Technologies discussed in this book include those required for distributed multimedia messaging. The way technical and business documents are compiled, written, distributed, and read has undergone a radical transformation to computer-based electronic hypermedia documents. Distributed computing networks link a variety of platforms with different operating systems and applications that must interact to allow storage and transmission of hypermedia documents. Hypermedia documents encapsulate storage, compression, and format conversion information to allow adapting documents for the specific user location and desktop environment. Desktop videoconferencing, video messaging, and hypermedia repositories require a combination of technologies including communications, decompression at high rates, high-resolution display systems, and storage and rapid dissemination of multidimensional objects consisting of text, image, voice, audio, and full-motion video components.
With transmission bandwidths at a premium, techniques for the compression and decompression of data take on a very important and visible role. Compression techniques have been standardized for digitized objects like binary images, gray-scale images, color images, video images, audio, and full-motion video data. These compressed objects need to be stored, retrieved, and transmitted over LANs and WANs, and decompressed before being displayed. Lossy compression is used for compressing objects for which absolute data accuracy is not required. For example, when a video image is decompressed on a frame- by-frame basis at 30 frames/sec, the loss of one frame will not be perceived by a user. For higher-quality rendering, DSP chips may be used for performing such tasks as compression and decompression, vector quantization, and data pacing to provide higher-quality video. This book is intended to help you design a real-world multimedia solution for an enterprise. Businesses have networked systems that span facilities, cities, and nations, and have integrated applications running on these networks. There is a growing need to manage widely distributed data in a timely and effective manner. The following describes three important design issues for a well-designed distributed multimedia system:
1. The underlying data management system and how well it handles diverse and complex data types, high data volumes, fast and controlled transfer rates, data integrity under access from distributed users, and updates from distributed sour ces of data.
2. Specialized hardware and software for managing creation, retrieval, recomposition, and display of hypermedia documents and multimedia database records, and supporting a variety of storage, compression, and decompression standards.
3. An advanced user interface provided by a graphics workstation or PC with the capability of integrating text, graphics, pictures, sound, and video.
These three components form an important group of topics for discussion in this book.
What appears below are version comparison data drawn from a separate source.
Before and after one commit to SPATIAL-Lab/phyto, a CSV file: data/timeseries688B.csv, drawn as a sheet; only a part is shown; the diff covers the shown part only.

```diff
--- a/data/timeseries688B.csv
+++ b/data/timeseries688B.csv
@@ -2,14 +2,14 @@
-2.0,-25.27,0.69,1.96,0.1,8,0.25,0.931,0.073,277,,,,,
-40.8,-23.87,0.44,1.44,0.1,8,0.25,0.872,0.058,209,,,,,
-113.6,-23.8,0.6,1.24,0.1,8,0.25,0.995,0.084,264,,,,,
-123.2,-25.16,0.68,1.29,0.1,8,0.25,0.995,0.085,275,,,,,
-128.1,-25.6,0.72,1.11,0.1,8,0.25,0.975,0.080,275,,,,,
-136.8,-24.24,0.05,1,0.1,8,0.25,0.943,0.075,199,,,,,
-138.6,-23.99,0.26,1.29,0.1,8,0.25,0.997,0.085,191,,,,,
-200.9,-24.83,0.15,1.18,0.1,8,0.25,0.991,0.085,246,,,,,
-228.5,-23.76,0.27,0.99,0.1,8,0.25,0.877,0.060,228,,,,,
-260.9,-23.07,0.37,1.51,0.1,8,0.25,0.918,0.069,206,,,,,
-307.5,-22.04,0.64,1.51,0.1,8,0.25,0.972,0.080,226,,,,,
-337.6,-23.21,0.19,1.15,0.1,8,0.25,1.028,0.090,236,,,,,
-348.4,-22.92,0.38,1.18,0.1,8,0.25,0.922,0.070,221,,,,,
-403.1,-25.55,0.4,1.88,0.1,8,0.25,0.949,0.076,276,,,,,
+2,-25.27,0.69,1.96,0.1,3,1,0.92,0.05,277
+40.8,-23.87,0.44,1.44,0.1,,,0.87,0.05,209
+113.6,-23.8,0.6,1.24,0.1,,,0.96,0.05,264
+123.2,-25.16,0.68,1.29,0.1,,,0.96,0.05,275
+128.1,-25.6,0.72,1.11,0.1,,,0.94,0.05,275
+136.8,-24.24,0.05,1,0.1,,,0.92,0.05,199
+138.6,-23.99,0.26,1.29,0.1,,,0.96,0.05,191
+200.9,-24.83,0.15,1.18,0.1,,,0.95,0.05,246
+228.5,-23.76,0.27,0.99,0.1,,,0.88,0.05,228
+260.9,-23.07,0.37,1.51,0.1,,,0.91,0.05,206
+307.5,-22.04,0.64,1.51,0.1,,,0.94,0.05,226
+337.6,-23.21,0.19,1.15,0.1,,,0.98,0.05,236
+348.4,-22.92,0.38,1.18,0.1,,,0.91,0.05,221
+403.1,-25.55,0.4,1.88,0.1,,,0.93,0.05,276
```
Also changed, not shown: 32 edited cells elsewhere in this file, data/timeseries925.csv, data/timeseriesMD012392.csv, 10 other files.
As we said earlier, this book is about what constitutes distributed multimedia systems, and how to design and implement an advanced distributed multimedia system. Readers are assumed to be students of computer programming or to have a professional interest in information systems and multimedia applications, especially in the design of advanced multimedia systems. We expect that the readers will have some understanding of the C and C++ languages (although that is not really necessary for understanding the examples) and MS Windows programming (again, not necessary but beneficial).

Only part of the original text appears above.